If you feel that the results of your audit aren’t correct, you can choose to appeal through the Medicare Appeals Process. As laid out in this blog, providers will first have to request a redetermination of overpayment by the MAC. If the redetermination isn’t found in your favor, you can seek a review from a Qualified Independent Contractor. If that appeal is also unsuccessful, you can then present your case to an Administrative Law Judge. If you’re denied yet again, you can go to the Medicare Appeals Council to seek judicial review in federal court. It can be a lengthy and complex process if you choose to go this route, so you may want to seek legal advice from a healthcare attorney first.
You can learn how to avoid future audits.
Hopefully, the biggest lesson you take away from your TPE audit is how to avoid getting audited again in the future. In addition to acting upon the feedback from reviewers, take the opportunity to examine how your current workflows might be leading to unnecessary mistakes in your billing practices.
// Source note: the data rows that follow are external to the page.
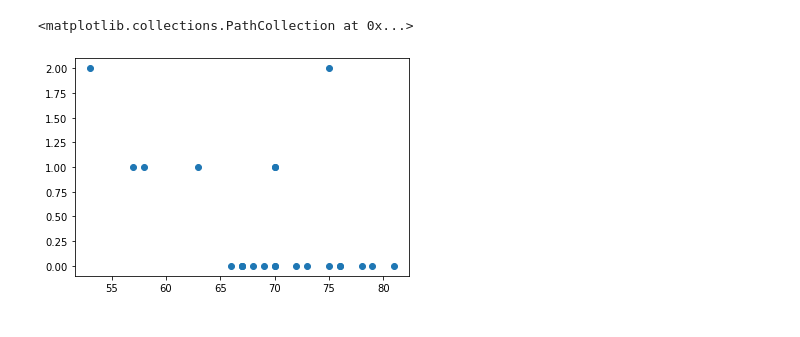
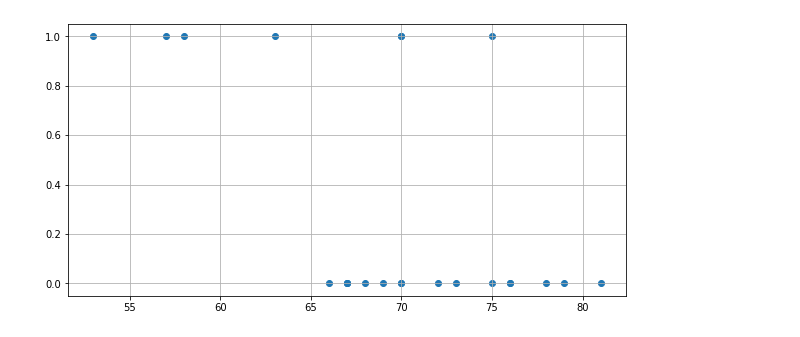
Before and after one commit to JReileyClark/Challenger, a Jupyter notebook: NASA Challenger O-Ring Analysis.ipynb, the cells around one changed output. Cells and saved outputs as stored; diff of their text form; code cells hidden in the pictures.

Commit message:
beginning to add images and story

```diff
--- a/NASA Challenger O-Ring Analysis.ipynb
+++ b/NASA Challenger O-Ring Analysis.ipynb
@@ -56,5 +112,6 @@ oring_erosion_blowby[['fault']]
 # %%
-plt.scatter(oring_erosion_blowby[['temperature']],oring_erosion_blowby[['erosion_or_blowby']])
+plt.figure(figsize=(10,5))
+plt.scatter(oring_erosion_blowby[['temperature']],oring_erosion_blowby[['fault']])
+plt.grid()
 # %% [output]
-<matplotlib.collections.PathCollection at 0x...>
-[figure, old version]
+[figure, new version]
```
Also changed, not shown: parts of 37 cells of this notebook, 4 other files.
This blog from MagMutual lays out a few good practices clinics can put in place to help avoid future errors that could lead to a TPE audit, like:
- Creating a process and dedicated team for responding to TPE audits, as well as training on that process;
- Having routine internal (or external) audits of your billing practices;
- Creating checklists for staff to make sure they’re adhering to billing best practices; and
- Improving your documentation and signature processes.
To paraphrase Wallace, TPE audits aren’t going away anytime soon, so providers’ only choice is to organize your billing practices around this new reality to make it easier on themselves.
When it comes to TPE audits, it’s useful to think of the saying “An ounce of prevention is worth a pound of cure.” In this case, prevention is taking the relatively simple step of getting your billing practices in order to avoid the billing errors and claims denials that bring about a painful audit. Make it easier on yourself by opting for software solutions (like WebPT Billing or Therabill) that simplify compliance and cut human error out of the process.
If you've got further questions about TPE audits, you can always drop 'em in the comments below. We also recommend registering for our annual billing Q&A webinar, during which Wallace and WebPT co-founder and Chief Clinical Officer, Heidi Jannenga, will examine the latest developments in PT billing (including TPE audits), before answering as many viewer questions as time will allow.